distinguish Naomichelys speciosa from the near-coeval European taxon
Helochelydra nopcsai.

===



P. M. Gignac and G. M. Erickson (2014)
Ontogenetic changes in dental form and tooth pressures facilitate
developmental niche shifts in American alligators.
Journal of Zoology (advance online publication)
DOI: 10.1111/jzo.12187
http://onlinelibrary.wiley.com/doi/10.1111/jzo.12187/abstract
Between hatching and late adulthood American alligators Alligator
mississippiensis show up to 7000-fold increases in body mass.
Concurrent with such changes in body size are absolute and relative
modifications in rostral proportions, dental form, feeding capacities
and dietary preferences. How these major anatomical changes
accommodate prey-resource shifts is poorly understood. In this study,
we focus on the effects of ontogenetic changes in bite-force
capacities and dental form to address how these factors relate to
tooth-pressure generation and diet.
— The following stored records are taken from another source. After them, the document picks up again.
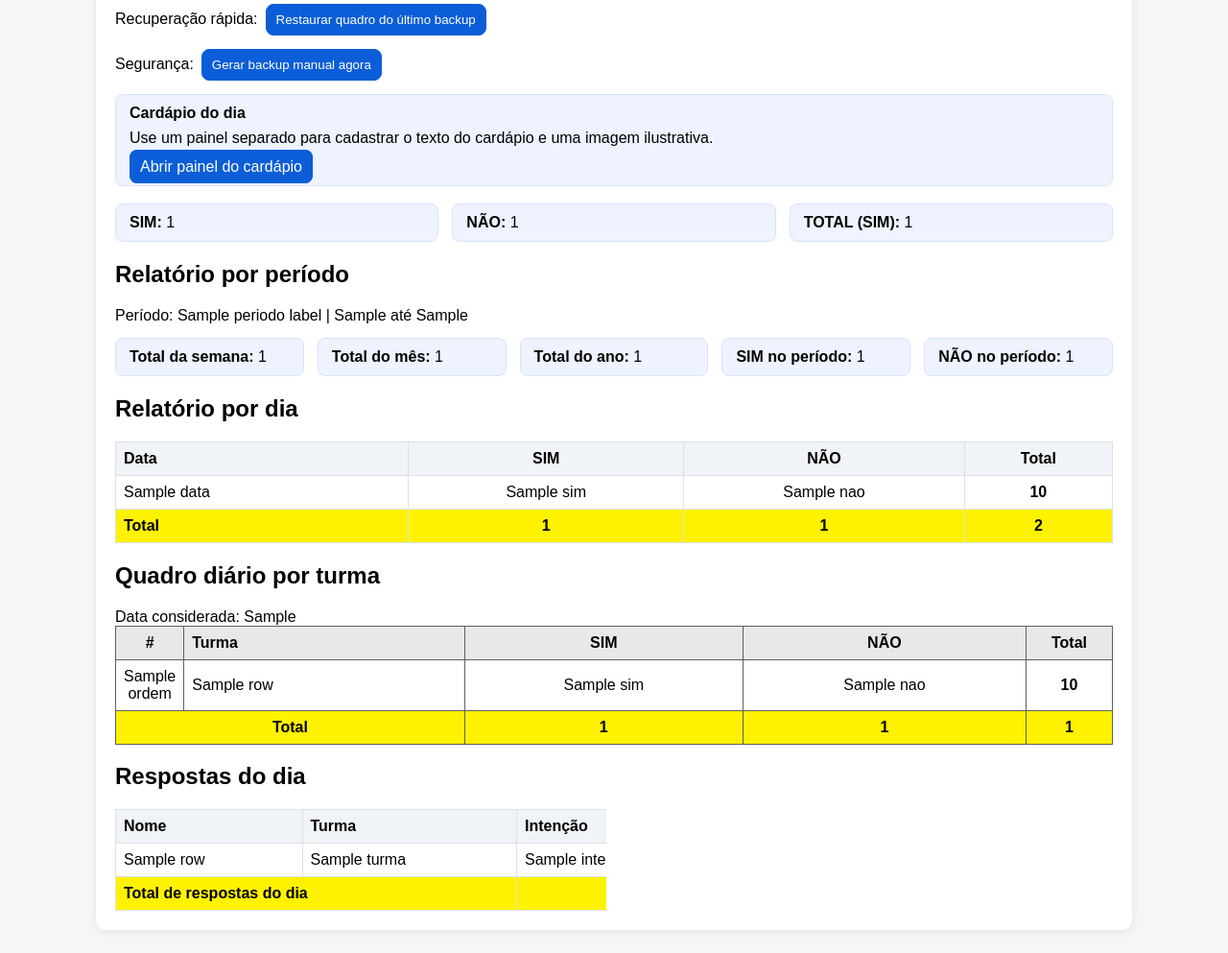
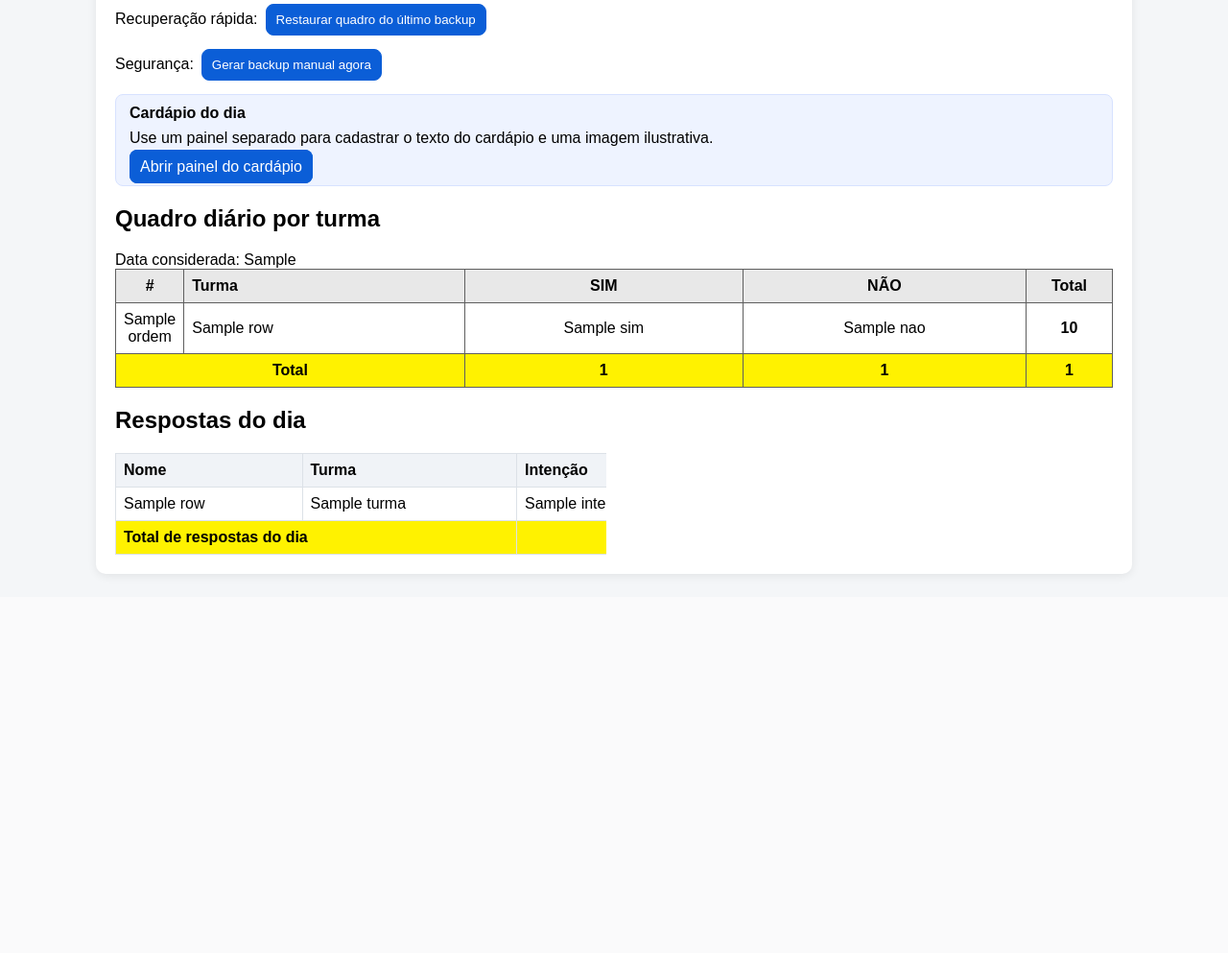
Before and after one commit to FranciscoCarlos1/ALMOCO, a Flask app: template templates/admin.html in a window 1280 px wide. Shown: the part 536-1529 px from the top of the page at 96% size. After the commit the page ends 1138 px from the top, so only its background shows below. Run offline with Flask 3, Linux system fonts and the light colour scheme; the template is opened without the code that fills it: most values are stand-ins (such as "Sample title", 1, 10 or a date in 2020).

Commit message:
Simplify admin panel to daily view

```diff
--- a/templates/admin.html
+++ b/templates/admin.html
@@ -137,61 +137,6 @@
         <a class="btn primary" href="{{ cardapio_url }}">Abrir painel do cardápio</a>
       </section>
 
-      <section class="totais">
-        <div class="card"><strong>SIM:</strong> {{ total_sim }}</div>
-        <div class="card"><strong>NÃO:</strong> {{ total_nao }}</div>
-        <div class="card"><strong>TOTAL (SIM):</strong> {{ total_geral }}</div>
-      </section>
-
-      <h2>Relatório por período</h2>
-      <div>Período: {{ periodo_label }} | {{ periodo_inicio }} até {{ periodo_fim }}</div>
-      <section class="totais">
-        <div class="card"><strong>Total da semana:</strong> {{ total_semana_periodo }}</div>
-        <div class="card"><strong>Total do mês:</strong> {{ total_mes_periodo }}</div>
-        <div class="card"><strong>Total do ano:</strong> {{ total_ano_periodo }}</div>
-        <div class="card"><strong>SIM no período:</strong> {{ total_periodo_sim }}</div>
-        <div class="card"><strong>NÃO no período:</strong> {{ total_periodo_nao }}</div>
-      </section>
-
-      <h2>Relatório por dia</h2>
-      <div class="table-wrap">
-      <table>
-        <thead>
-          <tr>
-            <th>Data</th>
-            <th class="center">SIM</th>
-            <th class="center">NÃO</th>
-            <th class="center">Total</th>
-          </tr>
-        </thead>
-        <tbody>
-          {% for row in relatorio_por_dia %}
-          <tr>
-            <td>{{ row.data }}</td>
-            <td class="center">{{ row.sim }}</td>
-            <td class="center">{{ row.nao }}</td>
-            <td class="center"><strong>{{ row.total }}</strong></td>
-          </tr>
-          {% endfor %}
-          {% if not relatorio_por_dia %}
-          <tr>
-            <td colspan="4" class="center">Sem registros no período selecionado.</td>
-          </tr>
-          {% endif %}
-        </tbody>
-        {% if relatorio_por_dia %}
-        <tfoot>
-          <tr class="total-row">
-            <th>Total</th>
-            <th class="center">{{ total_periodo_sim }}</th>
-            <th class="center">{{ total_periodo_nao }}</th>
-            <th class="center">{{ total_periodo_sim + total_periodo_nao }}</th>
-          </tr>
-        </tfoot>
-        {% endif %}
-      </table>
-      </div>
-
       <h2>Quadro diário por turma</h2>
       <div>Data considerada: {{ data_filtro }}</div>
       <div class="table-wrap">
```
We derive absolute values of tooth
pressure along the crowns of the most prominent teeth (the first
documentation of tooth pressures throughout ontogeny and after initial
tooth contact for any animal) and show that these pressures increase
with positive allometry during ontogeny. In addition, we discuss how
American alligator tooth-pressure values explain their capacities for
seizure and oral processing of typical prey, and how tooth-pressure
changes facilitate developmental niche shifts in this large-bodied
taxon.

===

In open access:


Hans A. Schnyder, Dieter Vanderelst, Sophia Bartenstein, Uwe Firzlaff
& Harald Luksch (2014)
The Avian Head Induces Cues for Sound Localization in Elevation.
PLoS ONE 9(11): e112178.
doi:10.1371/journal.pone.0112178
http://www.plosone.org/article/info%3Adoi%2F10.1371%2Fjournal.pone.0112178


Accurate sound source localization in three-dimensional space is
essential for an animal’s orientation and survival. While the
horizontal position can be determined by interaural time and intensity
differences, localization in elevation was thought to require external
structures that modify sound before it reaches the tympanum. Here we
show that in birds even without external structures like pinnae or
feather ruffs, the simple shape of their head induces sound
modifications that depend on the elevation of the source. Based on a
model of localization errors, we show that these cues are sufficient
to locate sounds in the vertical plane. These results suggest that the
head of all birds induces acoustic cues for sound localization in the
vertical plane, even in the absence of external ears.